(Modification records)
========================================
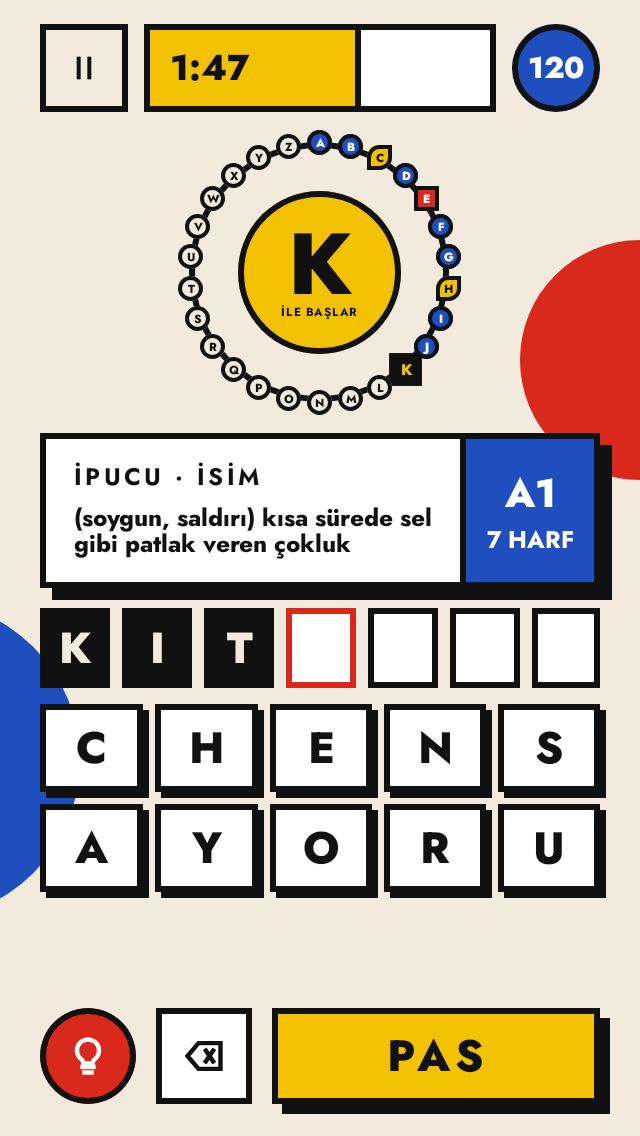
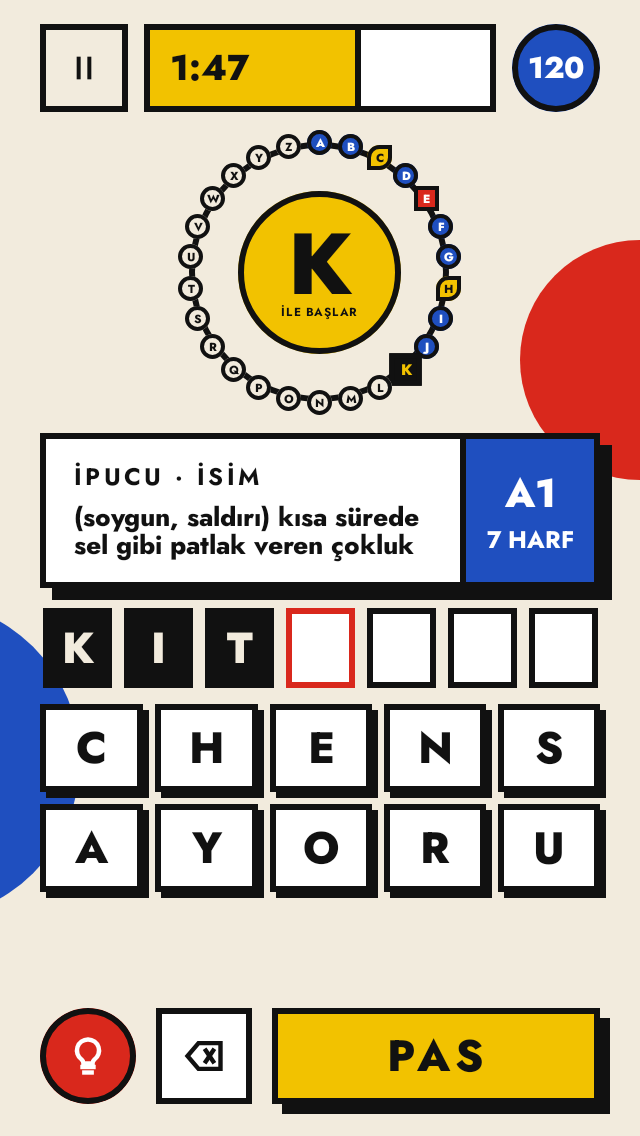
fix(game): keep long answers inside the slot row at fractional densities
Slot widths are now computed in whole pixels, as the row places them, so twelve
rounded-up slots can no longer overflow the row and squeeze the last one (seen
at scaled densities). Re-records the 320 x 568 baselines, which were also stale
since the clue fitting fix.

diff --git a/feature/game/src/commonMain/kotlin/dev/talhabayhan/lexi/feature/game/components/GameBoard.kt b/feature/game/src/commonMain/kotlin/dev/talhabayhan/lexi/feature/game/components/GameBoard.kt
@@ -17,10 +17,10 @@ import androidx.compose.ui.Modifier
 import androidx.compose.ui.graphics.graphicsLayer
 import androidx.compose.ui.layout.LayoutCoordinates
 import androidx.compose.ui.layout.onPlaced
+import androidx.compose.ui.platform.LocalDensity
 import androidx.compose.ui.semantics.clearAndSetSemantics
 import androidx.compose.ui.semantics.contentDescription
 import androidx.compose.ui.unit.Dp
-import androidx.compose.ui.unit.min
 import dev.talhabayhan.lexi.core.designsystem.component.AnswerSlot
 import dev.talhabayhan.lexi.core.designsystem.component.AnswerSlotDefaults
 import dev.talhabayhan.lexi.core.designsystem.component.AnswerSlotState
@@ -120,8 +120,13 @@ internal fun AnswerSlots(
     val firstFlying = flying.minOrNull()
     BoxWithConstraints(modifier.fillMaxWidth(), contentAlignment = Alignment.Center) {
         val cells = words.sumOf { it.size }
-        val gaps = AnswerSlotDefaults.Gap * (cells - words.size) + GameScreenDefaults.AnswerWordGap * (words.size - 1)
-        val slotWidth = min(AnswerSlotDefaults.Width, (maxWidth - gaps) / cells.coerceAtLeast(1))
+        // In whole pixels, as the row places them: rounded slot widths must never add up to more than the row.
+        val density = LocalDensity.current
+        val slotWidth = with(density) {
+            val gaps = AnswerSlotDefaults.Gap.roundToPx() * (cells - words.size) +
+                GameScreenDefaults.AnswerWordGap.roundToPx() * (words.size - 1)
+            minOf(AnswerSlotDefaults.Width.roundToPx(), (constraints.maxWidth - gaps) / cells.coerceAtLeast(1)).toDp()
+        }
         val baseStyle = LexiTheme.typography.slotLetter
         val textScale = minOf(slotWidth / AnswerSlotDefaults.Width, height / AnswerSlotDefaults.Height)
         val textStyle = if (textScale < 1f) {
========================================
(WORK ORDER): Check the records above and copy each line that has the string "rounded".

(OUTPUT OF THE EXERCISE):
rounded-up slots can no longer overflow the row and squeeze the last one (seen
+        // In whole pixels, as the row places them: rounded slot widths must never add up to more than the row.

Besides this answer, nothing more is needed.